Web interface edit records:
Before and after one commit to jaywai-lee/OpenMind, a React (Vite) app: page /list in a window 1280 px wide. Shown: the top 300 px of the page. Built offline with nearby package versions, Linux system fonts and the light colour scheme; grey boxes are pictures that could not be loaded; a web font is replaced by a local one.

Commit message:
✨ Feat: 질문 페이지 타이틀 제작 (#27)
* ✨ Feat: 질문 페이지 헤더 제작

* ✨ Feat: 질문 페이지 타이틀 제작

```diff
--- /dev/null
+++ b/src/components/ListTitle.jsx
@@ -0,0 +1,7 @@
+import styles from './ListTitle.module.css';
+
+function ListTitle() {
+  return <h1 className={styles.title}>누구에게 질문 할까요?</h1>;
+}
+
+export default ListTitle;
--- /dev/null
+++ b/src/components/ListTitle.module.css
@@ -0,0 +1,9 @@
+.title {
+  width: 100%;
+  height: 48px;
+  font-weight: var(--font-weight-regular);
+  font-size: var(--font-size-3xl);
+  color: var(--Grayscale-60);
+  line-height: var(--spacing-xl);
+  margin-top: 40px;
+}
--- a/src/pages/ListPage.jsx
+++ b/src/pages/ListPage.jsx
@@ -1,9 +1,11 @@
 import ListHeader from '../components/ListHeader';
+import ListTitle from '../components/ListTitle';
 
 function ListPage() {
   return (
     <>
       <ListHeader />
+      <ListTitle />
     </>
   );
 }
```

# Instructions for the task:
Pull every line holding "height" out of the records.

# Answer area:
+  height: 48px;
+  line-height: var(--spacing-xl);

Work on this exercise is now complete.